I went to New York in August! It was my fifth time there, my fourth solo adventure. It means a lot to me to go to New York, which I try to do every few years. It energizes and enlivens me in particular ways -- intellectually and sensorially, of course, but also emotionally. I used to think that I wanted to live there, but that's increasingly untrue. Instead, this is what I want: a lifelong relationship with it. When I'm there, enveloped by masses of bodies and buildings, in near-constant motion yet situated, appreciably, at some still point between past and future, I am frequently, inexplicably, on the verge of tears; I feel that I belong there, more than other places -- but then I remind myself that when I'm there, I'm on vacation.
I usually plan my NYC excursions around shows, typically performances, but this time, it was Future Present, the Guggenheim's exhibition of the work of Bauhuas multimedia artist Laszlo Moholy-Nagy (opening soon in Chicago!). I'd only seen one or two Moholy-Nagy pieces in person before, at the Gropius House outside Boston a couple years ago, and I've been hungry for more ever since. I started getting obsessed with seeing this show once I read about it...I even had dreams about it. So upon arriving to the to the city, getting to the Guggenheim was my first order of business.
Also on my to-do list this visit was the Central Park Conservatory Garden, Louis Kahn's Four Freedoms Park on Roosevelt Island, Alan Sonfist's 1978 Greenwich Village installation Time Landscape, the new Whitney Museum of American Art, and 101 Spring Street, the recently reopened onetime home and studio of Donald Judd, now operated as a permanent installation/quasi-museum. I photographed extensively at all these locations when I could, as well as around the Prospect Lefferts Gardens neighborhood of Brooklyn, where I stayed with friends and where I had a good opportunity to try my hand at street photography. Here are 60 or so of my favorite shots from a memorable trip (a lot, I know, but these were whittled down from my original 300....). You can view them below, in a column, with captions, or else open a scrolling gallery by clicking any one of them.

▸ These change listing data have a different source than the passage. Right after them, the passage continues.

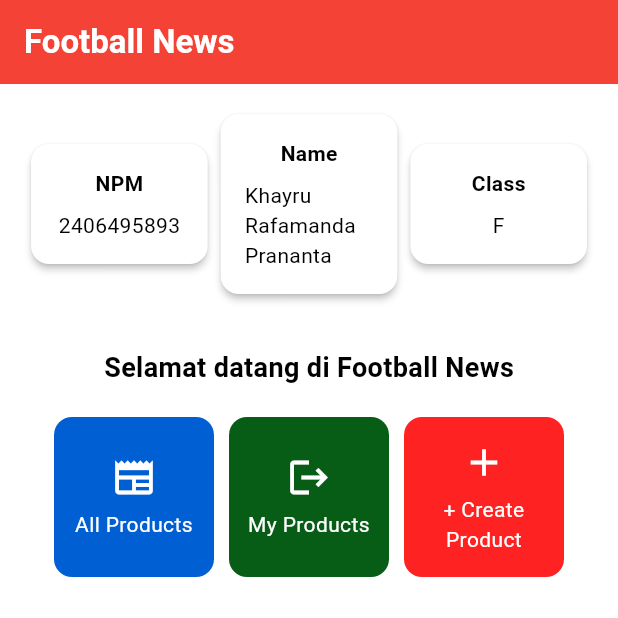
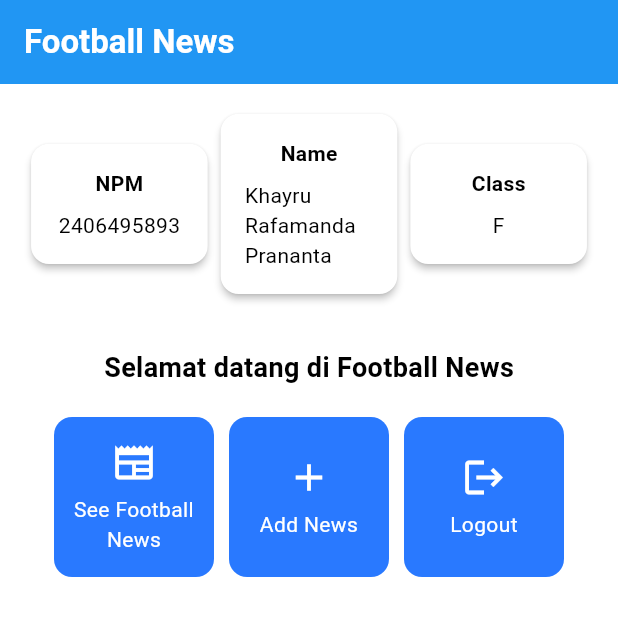
Before and after one commit to KhayruRP/football-news-mobile, a Flutter app: the screen it shows after launch, on a phone screen of 412 x 824 dp, the top half of it. Run offline on Flutter 3.47's test engine with Material 3 defaults, Android fonts, the phone set to English and light mode, and no system bars.

Commit message:
tadi salah repository

```diff
--- a/lib/main.dart
+++ b/lib/main.dart
@@ -31,8 +31,8 @@ class MyApp extends StatelessWidget {
         //
         // This works for code too, not just values: Most code changes can be
         // tested with just a hot reload.
-         colorScheme: ColorScheme.fromSwatch(primarySwatch: Colors.red)
-          .copyWith(secondary: const Color.fromARGB(255, 0, 23, 40)),
+         colorScheme: ColorScheme.fromSwatch(primarySwatch: Colors.blue)
+          .copyWith(secondary: Colors.blueAccent[400]),
       ),
       home: MyHomePage(colorScheme: Theme.of(context).colorScheme),
     );
--- a/lib/menu.dart
+++ b/lib/menu.dart
@@ -8,10 +8,9 @@ class MyHomePage extends StatelessWidget {
     final String kelas = "F"; //kelas
 
   final List<ItemHomepage> items = [
-    ItemHomepage("All Products", Icons.newspaper, color: const Color.fromARGB(255, 0, 95, 210)),
-
-    ItemHomepage("My Products", Icons.logout, color: const Color.fromARGB(255, 7, 93, 22)),
-    ItemHomepage("+ Create Product", Icons.add, color: const Color.fromARGB(255, 255, 34, 34)),
+    ItemHomepage("See Football News", Icons.newspaper),
+    ItemHomepage("Add News", Icons.add),
+    ItemHomepage("Logout", Icons.logout),
   ];
 
    @override
@@ -133,10 +132,8 @@ class InfoCard extends StatelessWidget {
 class ItemHomepage {
  final String name;
  final IconData icon;
-  final Color color;
 
-  // color is optional and defaults to blue if not provided
-  ItemHomepage(this.name, this.icon, {this.color = Colors.blue});
+ ItemHomepage(this.name, this.icon);
 }
 
 class ItemCard extends StatelessWidget {
@@ -150,7 +147,7 @@ class ItemCard extends StatelessWidget {
   Widget build(BuildContext context) {
     return Material(
       // Menentukan warna latar belakang dari tema aplikasi.
-      color: item.color,
+      color: Theme.of(context).colorScheme.secondary,
       // Membuat sudut kartu melengkung.
       borderRadius: BorderRadius.circular(12),
 
```
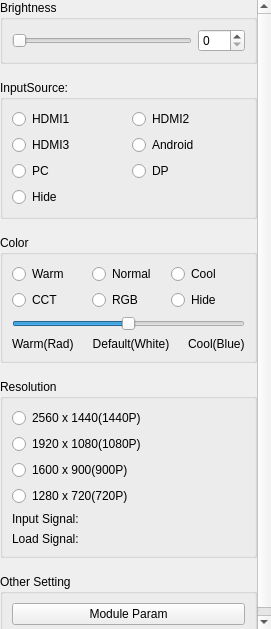
The window that src/MaxConfig3/mcscreen.ui (liyangfamily/TestActions) describes before a commit, drawn with Qt 5.
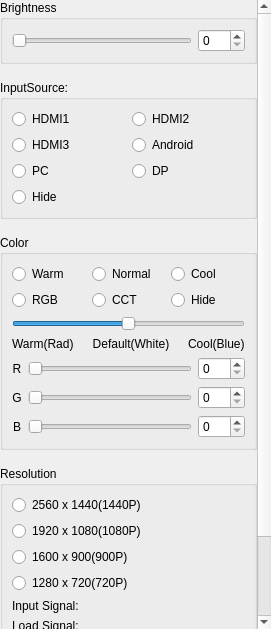
The same window after the commit.

```diff
--- a/src/MaxConfig3/mcscreen.ui
+++ b/src/MaxConfig3/mcscreen.ui
@@ -42,8 +42,8 @@
        <rect>
         <x>0</x>
         <y>0</y>
-        <width>271</width>
-        <height>629</height>
+        <width>257</width>
+        <height>718</height>
        </rect>
       </property>
       <layout class="QVBoxLayout" name="verticalLayout_4" stretch="0,0,0,0,0,0">
@@ -191,6 +191,57 @@
           <string>Color</string>
          </property>
          <layout class="QGridLayout" name="gridLayout_3">
+          <item row="3" column="0" colspan="3">
+           <layout class="QHBoxLayout" name="horizontalLayout_9" stretch="0,1,0">
+            <item>
+             <widget class="QLabel" name="labelWarm">
+              <property name="text">
+               <string>Warm(Rad)</string>
+              </property>
+             </widget>
+            </item>
+            <item>
+             <widget class="QLabel" name="labelDefault">
+              <property name="layoutDirection">
+               <enum>Qt::LeftToRight</enum>
+              </property>
+              <property name="text">
+               <string>Default(White)</string>
+              </property>
+              <property name="alignment">
+               <set>Qt::AlignCenter</set>
+              </property>
+             </widget>
+            </item>
+            <item>
+             <widget class="QLabel" name="labelCool">
+              <property name="text">
+               <string>Cool(Blue)</string>
+              </property>
+             </widget>
+            </item>
+           </layout>
+          </item>
+          <item row="0" column="1">
+           <widget class="QRadioButton" name="radioBtnNormal">
+            <property name="sizePolicy">
+             <sizepolicy hsizetype="Minimum" vsizetype="Preferred">
+              <horstretch>0</horstretch>
+              <verstretch>0</verstretch>
+             </sizepolicy>
+            </property>
+            <property name="text">
+             <string>Normal</string>
+            </property>
+           </widget>
+          </item>
+          <item row="1" column="2">
+           <widget class="QRadioButton" name="radioButtonHide2">
+            <property name="text">
+             <string>Hide</string>
+            </property>
+           </widget>
+          </item>
           <item row="0" column="0">
            <widget class="QRadioButton" name="radioBtnWarm">
             <property name="sizePolicy">
@@ -217,27 +268,7 @@
             </property>
            </widget>
           </item>
-          <item row="0" column="1">
-           <widget class="QRadioButton" name="radioBtnNormal">
-            <property name="sizePolicy">
-             <sizepolicy hsizetype="Minimum" vsizetype="Preferred">
-              <horstretch>0</horstretch>
-              <verstretch>0</verstretch>
-             </sizepolicy>
-            </property>
-            <property name="text">
-             <string>Normal</string>
-            </property>
-           </widget>
-          </item>
-          <item row="1" column="2">
-           <widget class="QRadioButton" name="radioButtonHide2">
-            <property name="text">
-             <string>Hide</string>
-            </property>
-           </widget>
-          </item>
-          <item row="1" column="1">
+          <item row="1" column="0">
            <widget class="QRadioButton" name="radioBtnRGB">
             <property name="sizePolicy">
              <sizepolicy hsizetype="Minimum" vsizetype="Preferred">
@@ -250,7 +281,7 @@
             </property>
            </widget>
           </item>
-          <item row="1" column="0">
+          <item row="1" column="1">
            <widget class="QRadioButton" name="radioBtnCCT">
             <property name="sizePolicy">
              <sizepolicy hsizetype="Minimum" vsizetype="Preferred">
@@ -300,36 +331,116 @@
             </property>
            </widget>
           </item>
-          <item row="3" column="0" colspan="3">
-           <layout class="QHBoxLayout" name="horizontalLayout_9" stretch="0,1,0">
-            <item>
-             <widget class="QLabel" name="labelWarm">
-              <property name="text">
-               <string>Warm(Rad)</string>
-              </property>
-             </widget>
-            </item>
-            <item>
-             <widget class="QLabel" name="labelDefault">
-              <property name="layoutDirection">
-               <enum>Qt::LeftToRight</enum>
-              </property>
-              <property name="text">
-               <string>Default(White)</string>
-              </property>
-              <property name="alignment">
-               <set>Qt::AlignCenter</set>
-              </property>
-             </widget>
-            </item>
-            <item>
-             <widget class="QLabel" name="labelCool">
-              <property name="text">
-               <string>Cool(Blue)</string>
-              </property>
-             </widget>
-            </item>
-           </layout>
+          <item row="4" column="0" colspan="3">
+           <widget class="QFrame" name="frameColorRGB">
+            <property name="minimumSize">
+             <size>
+              <width>0</width>
+              <height>0</height>
+             </size>
+            </property>
+            <property name="frameShape">
+             <enum>QFrame::NoFrame</enum>
+            </property>
+            <property name="frameShadow">
+             <enum>QFrame::Raised</enum>
+            </property>
+            <layout class="QGridLayout" name="gridLayout_4">
+             <property name="leftMargin">
+              <number>0</number>
+             </property>
+             <property name="topMargin">
+              <number>0</number>
+             </property>
+             <property name="rightMargin">
+              <number>0</number>
+             </property>
+             <property name="bottomMargin">
+              <number>0</number>
+             </property>
+             <item row="2" column="1">
+              <widget class="QSlider" name="hSliderColorB">
+               <property name="maximum">
+                <number>100</number>
+               </property>
+               <property name="orientation">
+                <enum>Qt::Horizontal</enum>
+               </property>
+              </widget>
+             </item>
+             <item row="0" column="1">
+              <widget class="QSlider" name="hSliderColorR">
+               <property name="maximum">
+                <number>100</number>
+               </property>
+               <property name="orientation">
+                <enum>Qt::Horizontal</enum>
+               </property>
+              </widget>
+             </item>
+             <item row="2" column="0">
+              <widget class="QLabel" name="labelColorB">
+               <property name="text">
+                <string>B</string>
+               </property>
+               <property name="alignment">
+                <set>Qt::AlignCenter</set>
+               </property>
+              </widget>
+             </item>
+             <item row="1" column="0">
+              <widget class="QLabel" name="labelColorG">
+               <property name="text">
+                <string>G</string>
+               </property>
+               <property name="alignment">
+                <set>Qt::AlignCenter</set>
+               </property>
+              </widget>
+             </item>
+             <item row="0" column="0">
+              <widget class="QLabel" name="labelColorR">
+               <property name="text">
+                <string>R</string>
+               </property>
+               <property name="alignment">
+                <set>Qt::AlignCenter</set>
+               </property>
+              </widget>
+             </item>
+             <item row="1" column="1">
+              <widget class="QSlider" name="hSliderColorG">
+               <property name="maximum">
+                <number>100</number>
+               </property>
+               <property name="orientation">
+                <enum>Qt::Horizontal</enum>
+               </property>
+              </widget>
+             </item>
+             <item row="0" column="2">
+              <widget class="QSpinBox" name="spinBoxColorR">
+               <property name="maximum">
+                <number>100</number>
+               </property>
+              </widget>
+             </item>
+             <item row="1" column="2">
+              <widget class="QSpinBox" name="spinBoxColorG">
+               <property name="maximum">
+                <number>100</number>
+               </property>
+              </widget>
+             </item>
+             <item row="2" column="2">
+              <widget class="QSpinBox" name="spinBoxColorB">
+               <property name="maximum">
+                <number>100</number>
+               </property>
+              </widget>
+             </item>
+            </layout>
+           </widget>
           </item>
          </layout>
         </widget>
@@ -421,6 +532,13 @@
             </property>
            </widget>
           </item>
+          <item>
+           <widget class="QPushButton" name="btnVideoSetting">
+            <property name="text">
+             <string>Video Setting</string>
+            </property>
+           </widget>
+          </item>
          </layout>
         </widget>
        </item>
```
Left out of the diff: 2 changed lines with no effect on the pictures.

Sunday, September 25, 2016
Thursday, September 8, 2016
(originally published 9/1/16 in Essay'd)
The art of weaving has long inspired metaphors for nothing less than the nature of human existence — from the mythic Fates, literally weaving each individual’s destiny, to Ishmael’s musing in Moby Dick that the “mingled, mingling threads of life are woven by warp and woof: calms crossed by storms, a storm for every calm.” The age-old link between weaving and living is of paramount significance to Levon Kafafian, a young artist and teacher for whom this ancient way of making is at the center of a vital, unfolding, multimodal practice — a practice that seeks to connect people more deeply to the natural world, one another, and their own lived experience.
Kafafian is a skilled craftsman, a deft weaver of sensitive, distinctive fabrics that revel in their handmade quality. But for Kafafian, objects — no matter how soulful — are inert, ineffective; they only become activated when used. “One of the reasons I started weaving was to move away from mass production and be more in tune with sustainability,” he says, “but as time went on, I realized that I was still just making stuff.”
Kafafian continues to make stuff and, at the Fringe Society, his loom-filled home and studio, to teach others how to do the same. But more often than not, what he makes now has a function, whether protective (as in his numerous scarves and shawls), ceremonial (as in the fabrics, garments, and pottery produced for his ongoing series of interactive performances), or else as constituent elements of short video pieces. The work in the latter two categories at once depends on Kafafian’s foundational weaving and notably departs from it, engaging participants in ways that objects alone never could....